"Climate change is a global problem with grave implications: environmental, social, economic, political, and for the distribution of goods," the pontiff wrote. "It represents of the principal challenges facing humanity in our day."
Yet, according to a Reuters review of county documents in Texas and Oklahoma, Catholic Church authorities have signed a total of 235 oil and gas leasing deals with energy firms since 2010. Leasing documents additionally revealed that Church authorities received royalties ranging from 15-25% of the total value of resources taken from the ground.
Though the type of drilling is unclear, both Oklahoma and Texas have been at the forefront of a boom in US energy production through the controversial hydraulic fracturing method, known as fracking. The method involves injecting sand, chemicals, and water into the ground to crack open rock formations. Fracking has led to a surge in US energy production in recent years, however, it has also raised pollution and climate change concerns.
Reuters’ review found that Catholic archdioceses in Texas and Oklahoma have signed energy deals with companies like Apache Corp, Cabot, Chesapeake, Devon Energy, and Range Resources, all of which have been active in the fracking boom. Catholic institutions in the US have made millions of dollars from these investments, according to the review.
While the Pope’s encyclical warned of the dangers of climate change, the Vatican has no power over the investment decisions of US Catholic Churches. Such a responsibility is at the discretion of US bishops, and though there are guidelines warning against investments in companies related to abortion, contraception and tobacco, the energy market is completely open for US Churches.
“There has been some inconsistency between what the Pope has said and what the Church is doing in US oil and gas country,” Mickey Thompson, a consultant and former director of Oklahoma Independent Petroleum Association, told Reuters.
The most recent deal was signed by Oklahoma City Archbishop Pail S. Coakley, giving Comanche Resources the rights to operate on 160 acres in exchange for 18.75% of the resources produced. Coakley has also signed other deals in the past, receiving up to 25% in royalties.
The Diocese of Forth Worth in Texas has received a total of $31,661 from leases signed in the fiscal 2015 year alone, suggesting a larger rift between the Church’s practice and the Pope’s campaign against climate change, as some of these leases were signed after the pontiff’s encyclical.
"The way the leases are written it is very difficult to cancel a lease that is in production," Spokesman for the diocese Pat Svacina said. "The Diocese always reviews the viability and desirability of renewing a lease at the conclusion of a current lease."
Meanwhile, the spokesman for the Archdiocese of San Antonio, which has been collecting energy royalties since the 1950s, said that the pontiff’s encyclical will not change any plans the church’s practice of signing leases with the energy industry.
Though the Archbishop "is well aware of and deeply respects" the pope’s encyclical, Jordan McMurrough said "the archdiocese currently does not plan changes to its long-standing practice of granting oil and gas leases."
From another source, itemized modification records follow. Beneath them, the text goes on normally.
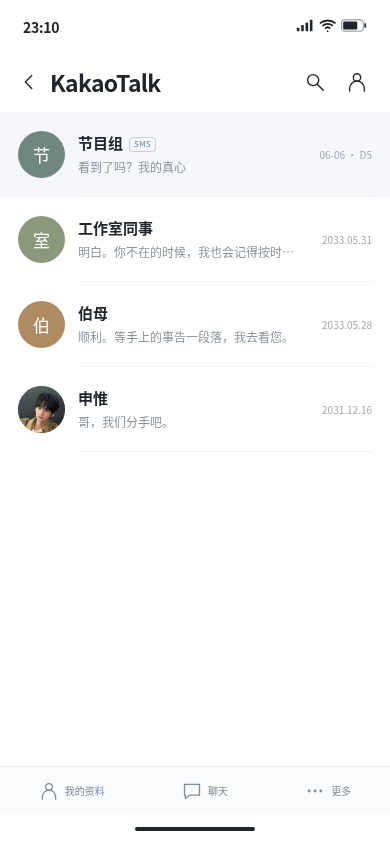
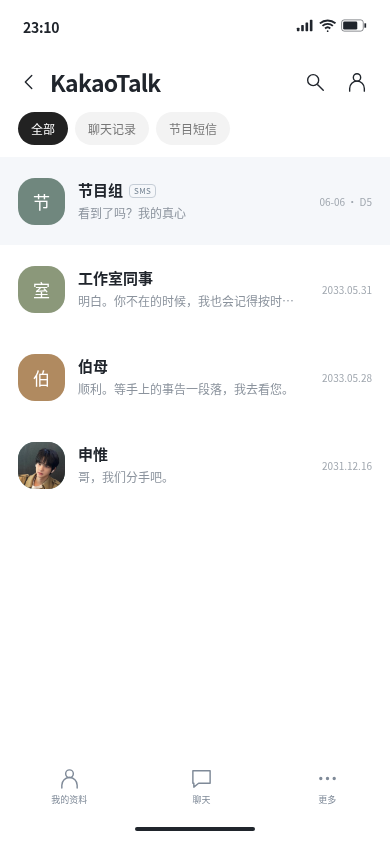
Refine KakaoTalk and iOS-style notes and lock screen

diff --git a/index.html b/index.html
@@ -4283,6 +4283,16 @@ body{background:#141922;color:#20252c;font-family:-apple-system,BlinkMacSystemFo
 @media(max-width:350px){.home{padding:7px 17px 0}.widgets{gap:12px;margin-bottom:20px}.sys-widget{height:111px;padding:13px}.sys-widget .day-number{font-size:40px}.clock-widget svg{width:76px;height:76px}.appgrid{gap:19px 8px}.app-icon{width:51px;height:51px;border-radius:13px}.app{font-size:10px}.dock{padding:10px 13px 6px;border-radius:24px}.dock .app{min-height:51px}.page-dots{padding-bottom:10px}.desktop-spacer{min-height:12px}.chat-list-page .row{padding-left:14px;padding-right:14px}.bubble{font-size:12px}.message-content{max-width:calc(100% - 56px)}}
 @media(max-height:650px){.home{padding-top:3px}.widgets{margin-bottom:15px}.sys-widget{height:105px}.clock-widget svg{height:74px;width:74px}.appgrid{row-gap:16px}.desktop-spacer{min-height:12px}.page-dots{padding-bottom:9px}}
 
+
+/* Reference-led KakaoTalk and iOS surfaces; story data stays in CONFIG. */
+#view[data-page="notes"],#view[data-page="note"]{overflow:hidden}
+.phone[data-mode="notes"],.phone[data-mode="notes"] .status,.phone[data-mode="notes"] .bottom{background:#f2f2f7;color:#111}
+.phone[data-mode="note"],.phone[data-mode="note"] .status,.phone[data-mode="note"] .bottom{background:#fff;color:#111}
+.ios-notes,.ios-note{height:100%;display:flex;flex-direction:column;color:#111;background:#f2f2f7;min-height:0}
+.ios-note{background:#fff}.notes-top{display:flex;align-items:center;justify-content:space-between;gap:12px;padding:10px 16px 17px;flex-shrink:0}.notes-top>div{text-align:center;font-size:16px}.notes-top small{display:block;color:#929297;font-size:12px;margin-top:3px}.glass-button{height:43px;width:43px;border-radius:50%;display:grid;place-items:center;background:#ffffffba;border:1px solid #fff;box-shadow:0 5px 25px #00000008;backdrop-filter:blur(20px);padding:10px;flex-shrink:0}.glass-button svg{width:23px;height:23px}.notes-scroll{flex:1;min-height:0;overflow:auto;padding:0 16px 22px}.notes-scroll h2{font-size:27px;margin:10px 0 19px;letter-spacing:-1px}.notes-group{border-radius:24px;background:white;overflow:hidden}.note-row{display:block;background:white;text-align:left;width:100%;padding:15px 19px;position:relative;min-width:0}.note-row[hidden]{display:none}.note-row+.note-row:before{content:'';position:absolute;top:0;left:19px;right:0;border-top:1px solid #e7e7eb}.note-row strong{display:block;font-size:16px;white-space:nowrap;overflow:hidden;text-overflow:ellipsis}.note-preview{font-size:14px;color:#909095;white-space:nowrap;overflow:hidden;text-overflow:ellipsis;margin-top:5px}.note-date{font-size:11px;color:#97979c;margin-top:5px;line-height:1.5}.notes-search{margin:8px 17px 6px;border:1px solid #fff;border-radius:28px;padding:12px 15px;background:#ffffffc9;box-shadow:0 5px 24px #00000009;display:flex;align-items:center;gap:8px;flex-shrink:0}.notes-search svg{width:22px;height:22px}.notes-search input{width:100%;min-width:0;border:0;background:none;font:inherit;font-size:17px;outline:none}.read-only-tag,.note-mode{font-size:11px;color:#929297;white-space:nowrap}.ios-note .note-paper{flex:1;min-height:0;overflow:auto;background:#fff;padding:5px 24px 30px;margin:0;border:0;border-radius:0;box-shadow:none}.note-paper .timestamp{text-align:center;color:#a0a0a5;font-size:11px;margin:0 0 22px;line-height:1.5}.note-paper h3{font-size:25px;color:#111;line-height:1.4;margin:0 0 18px;letter-spacing:-.6px}.note-paper .prose{font-size:16px;line-height:1.9;color:#252525;overflow-wrap:anywhere}.note-bottom{display:flex;align-items:center;gap:12px;margin:8px 22px;padding:12px 17px;border-radius:28px;box-shadow:0 3px 30px #00000008;background:#fff;color:#999;font-size:11px;align-self:flex-start}.note-bottom svg{width:22px;height:22px;color:#cc9b00}
+.chat-filters{display:flex;gap:7px;padding:0 18px 12px;font-size:12px;color:#777}.chat-filters button{border-radius:19px;padding:8px 13px;background:#f3f3f3}.chat-filters .selected{background:#222;color:#fff}.chat-list-page .row:after{display:none}.chat-list-page .row{min-height:88px}.chat-list-page .avatar,.message .avatar{border-radius:36%}.chat-list-nav{background:#fff;border:0;height:56px}.chat-list-nav button{flex-direction:column;gap:3px;font-size:9px}.chat-list-nav svg{width:23px;height:23px}.chat .header h2{text-align:center}.chat .header{min-height:50px}.chat,.chat .header,.phone[data-mode="chat"] .status,.phone[data-mode="chat"] .bottom{background:#abc1d0}.bubble{font-size:14px;line-height:1.5;border-radius:13px;padding:9px 11px;box-shadow:none}.self .bubble{background:#fee500;border-radius:13px}.first-message:not(.self) .bubble-line .bubble{border-top-left-radius:3px}.self.first-message .bubble{border-top-right-radius:3px}.message{margin-top:5px;margin-bottom:5px}.message.first-message{margin-top:17px}.sender-name{font-size:11px;margin-bottom:5px}.msgtime{font-size:9px}.day{margin:19px 0 23px}.day span{background:#6c829263;color:#fff;padding:6px 13px;border-radius:20px}.readonly-composer{background:#fff;min-height:51px}.readonly-composer span.composer-label{background:#f2f2f2;border:0;font-size:12px;color:#a1a1a5}.phone[data-mode="chat"] .bottom{background:#fff}
+.dock{background:#e4edff3b;border:1px solid #ffffff55;box-shadow:inset 0 1px 0 #ffffff66,0 6px 20px #00000012;backdrop-filter:blur(30px) saturate(1.5);-webkit-backdrop-filter:blur(30px) saturate(1.5);border-radius:33px}.sys-widget{border-radius:27px}.app-icon{border:1px solid #ffffff24;box-shadow:inset 0 1px 0 #ffffff44,0 3px 7px #0002}.lock{padding-top:13px}.lock-label svg{width:17px;height:17px}.lock .date{font-size:17px;letter-spacing:0;margin-top:12px;font-weight:500}.lock .clock{font-size:89px;font-weight:650;letter-spacing:-5px;line-height:1.1;margin-top:0;text-shadow:0 2px 15px #ffffff18}.lock-owner{height:25px;margin:0}.notification{background:#edf2f56e;border:1px solid #ffffff55;color:#182531;box-shadow:inset 0 1px 0 #ffffff44;backdrop-filter:blur(26px);-webkit-backdrop-filter:blur(26px);border-radius:24px}.notification .meta{color:#344651}.unlock{font-size:12px;letter-spacing:0;text-shadow:0 1px 4px #0005}.unlock b{font-size:24px}
+@media(max-width:350px){.notes-top{padding:7px 13px 12px}.notes-scroll{padding-left:13px;padding-right:13px}.note-paper .prose{font-size:14px}.bubble{font-size:13px}.lock .clock{font-size:75px}}
 </style>
 </head>
 <body>
@@ -4352,6 +4362,7 @@ function clockWidget(){
  const [h,m]=CONFIG.device.time.split(':').map(Number),marks=Array.from({length:12},(_,i)=>`<path d="M50 7v5" transform="rotate(${i*30} 50 50)" stroke="currentColor" stroke-width="${i%3?1:2}" opacity="${i%3?.4:.8}"/>`).join('');
  return `<svg viewBox="0 0 100 100" aria-hidden="true">${marks}<path d="M50 50V28" transform="rotate(${(h%12)*30+m/2} 50 50)" stroke="currentColor" stroke-width="3.5" stroke-linecap="round"/><path d="M50 50V17" transform="rotate(${m*6} 50 50)" stroke="currentColor" stroke-width="2.5" stroke-linecap="round"/><circle cx="50" cy="50" r="3" fill="#d7a66e"/></svg>`;
 }
+function filterChatRows(){const kind=document.querySelector('.chat-filters .selected')?.dataset.chatKind||'all',q=document.querySelector('#chat-filter')?.value.trim().toLowerCase()||'';document.querySelectorAll('.chat-list-scroll .row').forEach(row=>{const program=row.classList.contains('program-row');row.hidden=(kind==='private'&&program)||(kind==='program'&&!program)||!row.dataset.search.includes(q)})}
 function chatScroller(){return $('#view .chat-scroll')||$('#view .chat-list-scroll')||$('#view')}
 
 function toast(text){$('#toast').textContent=text;$('#toast').hidden=false;clearTimeout(toastTimer);toastTimer=setTimeout(()=>$('#toast').hidden=true,2400)}
@@ -4364,13 +4375,13 @@ function cluesHTML(ids=[]){return ids.filter(id=>state.clues.includes(id)).map(i
 function render(){
 const v=$('#view'),t=route.type;$('#phone').classList.toggle('wall',['lock','home'].includes(t));$('#status-time').textContent=CONFIG.device.time;$('#status-right').innerHTML=statusIcons();$('#status-right').setAttribute('aria-label',`信号、Wi-Fi、电量 ${CONFIG.device.battery}`);v.dataset.page=t;$('#phone').dataset.mode=t==='chat'?(CONFIG.chats.find(c=>c.id===route.id)?.kind==='program'?'program':'chat'):t;applyWallpaper();
 let html='';
-if(t==='lock')html=`<div class="lock"><div class="lock-label">${esc(CONFIG.device.lockHint)}</div><div class="clock">${esc(CONFIG.device.time)}</div><div class="date">${esc(CONFIG.device.date)}</div><div class="lock-owner">${esc(CONFIG.owner.name)}的手机 · ${esc(CONFIG.device.wallpaperLabel)}</div>${CONFIG.notifications.slice(0,2).map(notification).join('')}<button class="unlock" data-action="unlock"><b>⌃</b>向上滑动解锁 · 也可点击</button></div>`;
+if(t==='lock')html=`<div class="lock"><div class="lock-label">${svg('lock')}</div><div class="date">${esc(CONFIG.device.date)}</div><div class="clock">${esc(CONFIG.device.time)}</div><div class="lock-owner"></div>${CONFIG.notifications.slice(0,2).map(notification).join('')}<button class="unlock" data-action="unlock"><b>⌃</b>向上轻扫以打开</button></div>`;
 else if(t==='home'){
  const ui=CONFIG.interface,extras=ui.launcherExtras;
  html=`<div class="home"><div class="widgets"><button class="sys-widget" data-open="calendar" aria-label="打开日历"><span class="month">${esc(ui.calendar.month)}</span><span class="day-number">${esc(ui.calendar.day)}</span><span class="widget-caption">${esc(ui.calendar.year)}</span></button><div class="sys-widget clock-widget" aria-label="${esc(CONFIG.device.time)}">${clockWidget()}<span class="widget-caption" style="color:#cad5e3">${esc(CONFIG.device.carrier)}</span></div></div><div class="appgrid">${CONFIG.apps.filter(a=>a.id!=='calls').map(a=>appButton(a.id,a.name,a.icon,a.icon,a.id==='chats'?totalUnread():0)).join('')}${extras.map(a=>appButton(a.id,a.name,a.icon,a.className)).join('')}</div><div class="desktop-spacer"></div><div class="page-dots" aria-hidden="true"><i></i><i></i></div><div class="dock">${appButton('calls','最近通话','call')}${appButton('notifications','通知','bell','notifications-icon',CONFIG.notifications.filter(n=>!state.readNotifications.includes(n.id)).length)}${appButton('lock','锁屏','lock','lock-icon')}</div></div>`;
 }
 else if(t==='chats'){
- html=`<div class="chat-list-page">${header('KakaoTalk','',`<button class="icon-button" data-action="search-chats" aria-label="查找聊天">${svg('search')}</button><button class="icon-button" data-open="profile" data-id="self" aria-label="我的资料">${svg('person')}</button>`)}<div class="chat-search" hidden><input id="chat-filter" type="search" aria-label="查找联系人或最后消息" placeholder="查找聊天" autocomplete="off"></div><div class="chat-list-scroll">`+chatList().map(c=>{
+ html=`<div class="chat-list-page">${header('KakaoTalk','',`<button class="icon-button" data-action="search-chats" aria-label="查找聊天">${svg('search')}</button><button class="icon-button" data-open="profile" data-id="self" aria-label="我的资料">${svg('person')}</button>`)}<div class="chat-filters"><button class="selected" data-chat-kind="all">全部</button><button data-chat-kind="private">聊天记录</button><button data-chat-kind="program">节目短信</button></div><div class="chat-search" hidden><input id="chat-filter" type="search" aria-label="查找联系人或最后消息" placeholder="查找聊天" autocomplete="off"></div><div class="chat-list-scroll">`+chatList().map(c=>{
   const who=contact(c.contactId),last=ordered(c).at(-1),stamp=c.kind==='program'?c.listTime:last?.time.slice(0,10).replace(/-/g,'.')||'';
   return `<button class="row ${c.kind==='program'?'program-row':''}" data-open="chat" data-id="${esc(c.id)}" data-search="${esc((who.name+' '+(c.preview||last?.text||'')).toLowerCase())}">${avatar(who)}<span class="row-main"><strong>${esc(who.name)}${c.kind==='program'?'<span class="program-label">SMS</span>':''}</strong><div class="preview">${esc(c.preview||last?.text||'暂无消息')}</div></span><span class="row-end">${esc(stamp)}${unread(c)?`<br><span class="dot">${unread(c)}</span>`:''}</span></button>`;
  }).join('')+`</div><nav class="chat-list-nav"><button data-open="profile" data-id="self">${svg('person')}我的资料</button><button data-action="chat-list-top">${svg('chat')}聊天</button><button data-open="settings">${svg('menu')}更多</button></nav></div>`;
@@ -4404,8 +4415,8 @@ else if(t==='camera'||t==='weather'){
 }
 else if(t==='photos')html=header('相册',`${CONFIG.photos.length} 张`)+`<div class="section-label">MOMENTS / 片刻</div><div class="gallery">`+recent(CONFIG.photos).map(p=>`<button class="photo-card" data-open="photo" data-id="${esc(p.id)}"><span class="art ${p.palette==='night'?'night':''}">${esc(p.title)}</span><strong>${esc(p.title)}</strong><small>${esc(p.date)}</small></button>`).join('')+'</div>';
 else if(t==='photo'){const p=CONFIG.photos.find(x=>x.id===route.id);if(p)html=header(p.title)+`<div class="photo-detail"><div class="art ${p.palette==='night'?'night':''}" role="img" aria-label="${esc(p.description)}">${esc(p.title)}</div><div class="timestamp">${esc(p.date)} · 文字照片</div><div class="prose">${esc(p.description)}</div>${cluesHTML(p.clueIds)}</div>`}
-else if(t==='notes')html=header('备忘录',`${CONFIG.notes.length} 篇`)+`<div class="section-label">NOTES / 日常记录</div>`+CONFIG.notes.map(n=>`<button class="row" data-open="note" data-id="${esc(n.id)}"><span class="row-main"><strong>${esc(n.title)}</strong><div class="preview">${esc(n.body.replace(/\n/g,' · ').slice(0,32)+(n.body.replace(/\n/g,' · ').length>32?'…':''))}</div><div class="timestamp" style="margin:9px 0 0">${esc(n.date)}</div></span><span>›</span></button>`).join('');
-else if(t==='note'){const n=CONFIG.notes.find(x=>x.id===route.id);if(n)html=header('备忘录')+`<article class="note-paper"><h3>${esc(n.title)}</h3><div class="timestamp">${esc(n.date)}</div><div class="prose">${esc(n.body)}</div>${cluesHTML(n.clueIds)}</article>`}
+else if(t==='notes')html=`<section class="ios-notes"><div class="notes-top"><button class="glass-button back" data-action="back" aria-label="返回">${svg('back')}</button><div><strong>全部备忘录</strong><small>本机 · ${CONFIG.notes.length} 篇</small></div><button class="glass-button" data-open="progress" aria-label="查看探索进度">${svg('menu')}</button></div><div class="notes-scroll"><h2>备忘录</h2><div class="notes-group">`+CONFIG.notes.map(n=>`<button class="note-row" data-open="note" data-id="${esc(n.id)}" data-search="${esc((n.title+' '+n.body).toLowerCase())}"><strong>${esc(n.title)}</strong><div class="note-preview">${esc(n.body.replace(/\n/g,' ').slice(0,32))}</div><div class="note-date">${esc(n.date)}</div></button>`).join('')+`</div></div><div class="notes-search"><span>${svg('search')}</span><input id="note-filter" type="search" placeholder="搜索" aria-label="搜索备忘录"><span class="read-only-tag">只读</span></div></section>`;
+else if(t==='note'){const n=CONFIG.notes.find(x=>x.id===route.id);if(n)html=`<section class="ios-note"><div class="notes-top"><button class="glass-button back" data-action="back" aria-label="返回">${svg('back')}</button><span class="note-mode">只读备忘录</span><button class="glass-button" data-open="progress" aria-label="查看已发现的线索">${svg('menu')}</button></div><article class="note-paper"><div class="timestamp">${esc(n.date)}</div><h3>${esc(n.title)}</h3><div class="prose">${esc(n.body)}</div></article><div class="note-bottom"><span>${svg('note')}</span><span>仅查看 · 内容不可编辑</span></div></section>`}
 else if(t==='calls')html=header('最近通话')+`<div class="section-label">RECENTS / 通话记录</div>`+recent(CONFIG.calls).map(c=>`<button class="row" data-open="call" data-id="${esc(c.id)}">${avatar(contact(c.contactId))}<span class="row-main"><strong class="${c.missed?'missed':''}">${esc(contact(c.contactId).name)}</strong><div class="preview">${esc(c.type)}</div></span><span class="row-end">${esc(c.time)}<br>ⓘ</span></button>`).join('');
 else if(t==='call'){const c=CONFIG.calls.find(x=>x.id===route.id);if(c)html=header('通话详情')+`<div class="call-detail">${avatar(contact(c.contactId)).replace('class="avatar"','class="avatar detail-avatar"')}<h3>${esc(contact(c.contactId).name)}</h3><div class="timestamp">${esc(c.time)}</div><p class="${c.missed?'missed':''}">${esc(c.type)}</p><div class="prose">${esc(c.detail)}</div><div class="readonly">仅查看历史记录，不会拨出电话</div>${cluesHTML(c.clueIds)}</div>`}
 else if(t==='notifications')html=header('通知中心')+`<div class="notice-list">${CONFIG.notifications.map(notification).join('')||'<div class="empty">暂无通知</div>'}</div>`;
@@ -4419,8 +4430,8 @@ if(t==='chat'){
 }
 
 }
-$('#phone').addEventListener('click',e=>{const b=e.target.closest('button');if(!b)return;if(b.classList.contains('homebar')){if(route.type==='lock')unlock();else{history=[];route={type:'home'};render()}return}const a=b.dataset.action;if(a==='search-chats'){const box=$('.chat-search');box.hidden=!box.hidden;if(!box.hidden)$('#chat-filter').focus();else{$('#chat-filter').value='';document.querySelectorAll('.chat-list-scroll .row').forEach(r=>r.hidden=false)}return}else if(a==='chat-list-top'){const list=$('.chat-list-scroll');if(list)list.scrollTop=0;return}else if(a==='unlock')unlock();else if(a==='back')back();else if(a==='lock'){history=[];route={type:'lock'};render()}else if(a==='notification'){const n=CONFIG.notifications.find(x=>x.id===b.dataset.id);if(!n)return;add('readNotifications',n.id);if(route.type==='lock'){unlock()}open(n.target.type,n.target.id,n.target.messageId)}else if(a==='reset'){if(confirm('清除这部手机在当前浏览器中的已读状态、线索和探索进度？')){state=fresh();save();history=[];route={type:'lock'};render();toast('探索进度已重置')}}else if(b.dataset.open)open(b.dataset.open,b.dataset.id)});
-document.addEventListener('input',e=>{if(e.target.id==='chat-filter'){const q=e.target.value.trim().toLowerCase();document.querySelectorAll('.chat-list-scroll .row').forEach(row=>row.hidden=!row.dataset.search.includes(q))}});
+$('#phone').addEventListener('click',e=>{const b=e.target.closest('button');if(!b)return;if(b.classList.contains('homebar')){if(route.type==='lock')unlock();else{history=[];route={type:'home'};render()}return}if(b.dataset.chatKind){const kind=b.dataset.chatKind;document.querySelectorAll('.chat-filters button').forEach(x=>x.classList.toggle('selected',x===b));filterChatRows();return}const a=b.dataset.action;if(a==='search-chats'){const box=$('.chat-search');box.hidden=!box.hidden;if(!box.hidden)$('#chat-filter').focus();else{$('#chat-filter').value='';filterChatRows()}return}else if(a==='chat-list-top'){const list=$('.chat-list-scroll');if(list)list.scrollTop=0;return}else if(a==='unlock')unlock();else if(a==='back')back();else if(a==='lock'){history=[];route={type:'lock'};render()}else if(a==='notification'){const n=CONFIG.notifications.find(x=>x.id===b.dataset.id);if(!n)return;add('readNotifications',n.id);if(route.type==='lock'){unlock()}open(n.target.type,n.target.id,n.target.messageId)}else if(a==='reset'){if(confirm('清除这部手机在当前浏览器中的已读状态、线索和探索进度？')){state=fresh();save();history=[];route={type:'lock'};render();toast('探索进度已重置')}}else if(b.dataset.open)open(b.dataset.open,b.dataset.id)});
+document.addEventListener('input',e=>{if(e.target.id==='note-filter'){const q=e.target.value.trim().toLowerCase();document.querySelectorAll('.note-row').forEach(row=>row.hidden=!row.dataset.search.includes(q))}if(e.target.id==='chat-filter'){filterChatRows()}});
 let swipe=null;$('#view').addEventListener('pointerdown',e=>{if(route.type==='lock')swipe={x:e.clientX,y:e.clientY}});$('#view').addEventListener('pointerup',e=>{if(swipe&&route.type==='lock'&&swipe.y-e.clientY>65&&Math.abs(swipe.x-e.clientX)<100)unlock();swipe=null});$('#view').addEventListener('pointercancel',()=>swipe=null);
 document.addEventListener('keydown',e=>{if(e.key==='Escape'){if(route.type!=='lock')back()}if(e.key==='ArrowUp'&&route.type==='lock')unlock()});
 render();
The review comes as Pope Francis makes his first state visit to the US, where he is scheduled to make stops in New York and Philadelphia after his stay in Washington, DC. The pontiff will also deliver a historic address to a joint session of Congress, during which he may advocate for action on climate change.